Since doing so, Merson hasn’t looked back. He entered the WSOP on a huge heater.

The key for Merson is knowing when to quit.

“My emotional control and ability to walk away when I’m tiling or about to tilt is so sick these days,” he said. “I avoid the super big losing sessions.”

Merson was out of debt to Anthony Gregg, his backer for live games, before the $10,000 buy-in shorthanded event, but he decided to keep the deal in order to feel less financial pressure. The decision paid off. Merson won the event for more than $1 million. With the bracelet and all the attention it brings, Merson had some tangible proof that he had turned his life around.

Less than two weeks after his huge win, Merson outdid the performance.

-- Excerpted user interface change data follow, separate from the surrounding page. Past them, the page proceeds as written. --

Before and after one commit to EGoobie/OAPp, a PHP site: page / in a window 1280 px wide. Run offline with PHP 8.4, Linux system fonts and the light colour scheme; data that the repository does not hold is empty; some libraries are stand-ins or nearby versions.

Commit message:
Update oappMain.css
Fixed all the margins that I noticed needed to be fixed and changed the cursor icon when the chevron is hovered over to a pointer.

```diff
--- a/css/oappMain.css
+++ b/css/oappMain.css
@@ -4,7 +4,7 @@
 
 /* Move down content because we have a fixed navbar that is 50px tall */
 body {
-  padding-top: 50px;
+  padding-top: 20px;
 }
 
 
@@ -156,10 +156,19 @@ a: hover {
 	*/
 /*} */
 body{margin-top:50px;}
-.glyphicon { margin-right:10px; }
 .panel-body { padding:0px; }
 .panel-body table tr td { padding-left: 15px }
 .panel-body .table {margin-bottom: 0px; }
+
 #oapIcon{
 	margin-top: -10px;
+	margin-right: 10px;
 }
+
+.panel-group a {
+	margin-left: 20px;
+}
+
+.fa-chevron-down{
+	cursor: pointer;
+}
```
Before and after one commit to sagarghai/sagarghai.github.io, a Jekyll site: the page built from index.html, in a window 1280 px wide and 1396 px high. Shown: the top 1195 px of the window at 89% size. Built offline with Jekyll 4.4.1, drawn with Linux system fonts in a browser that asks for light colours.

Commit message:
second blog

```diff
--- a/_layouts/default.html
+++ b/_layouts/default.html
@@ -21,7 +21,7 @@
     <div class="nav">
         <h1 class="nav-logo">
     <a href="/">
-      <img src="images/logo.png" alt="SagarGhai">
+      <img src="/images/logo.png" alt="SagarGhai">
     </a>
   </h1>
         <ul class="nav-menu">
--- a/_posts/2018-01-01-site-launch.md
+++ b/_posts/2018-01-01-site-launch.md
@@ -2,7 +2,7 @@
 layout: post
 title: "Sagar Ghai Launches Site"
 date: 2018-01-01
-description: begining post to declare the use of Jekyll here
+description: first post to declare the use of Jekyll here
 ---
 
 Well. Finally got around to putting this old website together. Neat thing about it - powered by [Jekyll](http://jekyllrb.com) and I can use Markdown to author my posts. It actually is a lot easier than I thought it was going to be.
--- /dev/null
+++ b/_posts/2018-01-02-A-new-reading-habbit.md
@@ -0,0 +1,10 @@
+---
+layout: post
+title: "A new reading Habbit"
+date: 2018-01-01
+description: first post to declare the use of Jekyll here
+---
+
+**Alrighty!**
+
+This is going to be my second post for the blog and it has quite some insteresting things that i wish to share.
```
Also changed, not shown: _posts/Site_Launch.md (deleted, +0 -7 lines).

He was standing among the final nine in the main event, poker’s most prestigious and largest tournament of the year. He now has a shot at millions more, a lot of which will be sent to Gregg thanks to their business relationship.

“I will be writing him a big check,” Merson said. “But, I’m not bitter at all. He’s done so much for me in my career. To repay him like this is so cool.”

Aside from playing more and spending some money on his family, Merson said he has only spent about $500 on himself — just some new clothes. Online grinders like Merson are known for playing for hundreds of thousands of dollars in mesh shorts and the most casual of t-shirts while in front of a computer. Don’t expect Merson to change if he soon has multiple millions sitting in a checking account.

Merson, while humble, said that it’s been nice to obtain some recognition after spending years grinding almost anonymously. But, again, it likely won’t change him: “I’m not going to think that I’m better than I actually am. There’s still plenty I need to improve on.”

“The six-max victory validated him as a live pro, and the main event is making him a legend,” Gregg said shortly after Merson, who was down to just a handful of big blinds on day five, made the final table. “It’s crazy. It doesn’t seem like real life.”

Follow Brian Pempus on Twitter — @brianpempus